Difference listings
↓

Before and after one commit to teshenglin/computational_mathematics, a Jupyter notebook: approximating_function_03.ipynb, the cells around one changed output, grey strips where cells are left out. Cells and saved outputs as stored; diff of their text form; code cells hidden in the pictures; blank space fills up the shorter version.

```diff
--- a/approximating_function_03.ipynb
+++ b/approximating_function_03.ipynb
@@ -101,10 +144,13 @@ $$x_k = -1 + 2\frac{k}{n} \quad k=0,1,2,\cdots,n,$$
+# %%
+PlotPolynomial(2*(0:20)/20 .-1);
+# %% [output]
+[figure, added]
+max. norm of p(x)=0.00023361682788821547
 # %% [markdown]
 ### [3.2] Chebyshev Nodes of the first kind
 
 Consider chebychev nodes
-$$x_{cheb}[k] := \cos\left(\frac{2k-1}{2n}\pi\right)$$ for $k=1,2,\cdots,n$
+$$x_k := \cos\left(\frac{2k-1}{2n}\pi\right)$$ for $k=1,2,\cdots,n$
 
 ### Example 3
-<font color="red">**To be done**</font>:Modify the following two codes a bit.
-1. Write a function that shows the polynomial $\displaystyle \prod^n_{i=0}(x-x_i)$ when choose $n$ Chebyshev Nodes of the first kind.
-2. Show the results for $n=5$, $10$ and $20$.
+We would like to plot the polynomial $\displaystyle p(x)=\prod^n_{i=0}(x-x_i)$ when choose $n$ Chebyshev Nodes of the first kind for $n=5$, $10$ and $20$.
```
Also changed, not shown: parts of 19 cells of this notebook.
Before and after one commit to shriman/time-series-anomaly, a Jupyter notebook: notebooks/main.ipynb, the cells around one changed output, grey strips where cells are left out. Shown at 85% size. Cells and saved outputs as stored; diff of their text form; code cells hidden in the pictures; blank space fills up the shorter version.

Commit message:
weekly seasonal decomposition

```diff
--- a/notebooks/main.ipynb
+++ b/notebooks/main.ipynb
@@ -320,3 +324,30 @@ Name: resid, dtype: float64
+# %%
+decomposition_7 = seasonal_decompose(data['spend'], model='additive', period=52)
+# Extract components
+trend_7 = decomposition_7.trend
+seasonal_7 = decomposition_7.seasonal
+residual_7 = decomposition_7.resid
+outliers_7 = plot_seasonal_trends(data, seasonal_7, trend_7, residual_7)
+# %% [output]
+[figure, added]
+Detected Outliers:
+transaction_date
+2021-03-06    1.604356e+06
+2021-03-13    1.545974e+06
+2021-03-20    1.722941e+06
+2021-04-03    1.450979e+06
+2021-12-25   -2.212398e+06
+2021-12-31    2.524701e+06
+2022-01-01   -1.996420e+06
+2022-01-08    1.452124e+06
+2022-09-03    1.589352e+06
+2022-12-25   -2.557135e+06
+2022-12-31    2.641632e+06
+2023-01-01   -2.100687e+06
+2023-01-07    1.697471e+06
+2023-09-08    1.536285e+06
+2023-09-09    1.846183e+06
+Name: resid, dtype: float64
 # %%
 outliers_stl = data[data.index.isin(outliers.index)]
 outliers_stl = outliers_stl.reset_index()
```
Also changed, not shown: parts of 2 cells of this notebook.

↑

- What you need to do:
Return all the lines shown above, word for word.

- Your response:
Before and after one commit to teshenglin/computational_mathematics, a Jupyter notebook: approximating_function_03.ipynb, the cells around one changed output, grey strips where cells are left out. Cells and saved outputs as stored; diff of their text form; code cells hidden in the pictures; blank space fills up the shorter version.

```diff
--- a/approximating_function_03.ipynb
+++ b/approximating_function_03.ipynb
@@ -101,10 +144,13 @@ $$x_k = -1 + 2\frac{k}{n} \quad k=0,1,2,\cdots,n,$$
+# %%
+PlotPolynomial(2*(0:20)/20 .-1);
+# %% [output]
+[figure, added]
+max. norm of p(x)=0.00023361682788821547
 # %% [markdown]
 ### [3.2] Chebyshev Nodes of the first kind
 
 Consider chebychev nodes
-$$x_{cheb}[k] := \cos\left(\frac{2k-1}{2n}\pi\right)$$ for $k=1,2,\cdots,n$
+$$x_k := \cos\left(\frac{2k-1}{2n}\pi\right)$$ for $k=1,2,\cdots,n$
 
 ### Example 3
-<font color="red">**To be done**</font>:Modify the following two codes a bit.
-1. Write a function that shows the polynomial $\displaystyle \prod^n_{i=0}(x-x_i)$ when choose $n$ Chebyshev Nodes of the first kind.
-2. Show the results for $n=5$, $10$ and $20$.
+We would like to plot the polynomial $\displaystyle p(x)=\prod^n_{i=0}(x-x_i)$ when choose $n$ Chebyshev Nodes of the first kind for $n=5$, $10$ and $20$.
```
Also changed, not shown: parts of 19 cells of this notebook.
Before and after one commit to shriman/time-series-anomaly, a Jupyter notebook: notebooks/main.ipynb, the cells around one changed output, grey strips where cells are left out. Shown at 85% size. Cells and saved outputs as stored; diff of their text form; code cells hidden in the pictures; blank space fills up the shorter version.

Commit message:
weekly seasonal decomposition

```diff
--- a/notebooks/main.ipynb
+++ b/notebooks/main.ipynb
@@ -320,3 +324,30 @@ Name: resid, dtype: float64
+# %%
+decomposition_7 = seasonal_decompose(data['spend'], model='additive', period=52)
+# Extract components
+trend_7 = decomposition_7.trend
+seasonal_7 = decomposition_7.seasonal
+residual_7 = decomposition_7.resid
+outliers_7 = plot_seasonal_trends(data, seasonal_7, trend_7, residual_7)
+# %% [output]
+[figure, added]
+Detected Outliers:
+transaction_date
+2021-03-06    1.604356e+06
+2021-03-13    1.545974e+06
+2021-03-20    1.722941e+06
+2021-04-03    1.450979e+06
+2021-12-25   -2.212398e+06
+2021-12-31    2.524701e+06
+2022-01-01   -1.996420e+06
+2022-01-08    1.452124e+06
+2022-09-03    1.589352e+06
+2022-12-25   -2.557135e+06
+2022-12-31    2.641632e+06
+2023-01-01   -2.100687e+06
+2023-01-07    1.697471e+06
+2023-09-08    1.536285e+06
+2023-09-09    1.846183e+06
+Name: resid, dtype: float64
 # %%
 outliers_stl = data[data.index.isin(outliers.index)]
 outliers_stl = outliers_stl.reset_index()
```
Also changed, not shown: parts of 2 cells of this notebook.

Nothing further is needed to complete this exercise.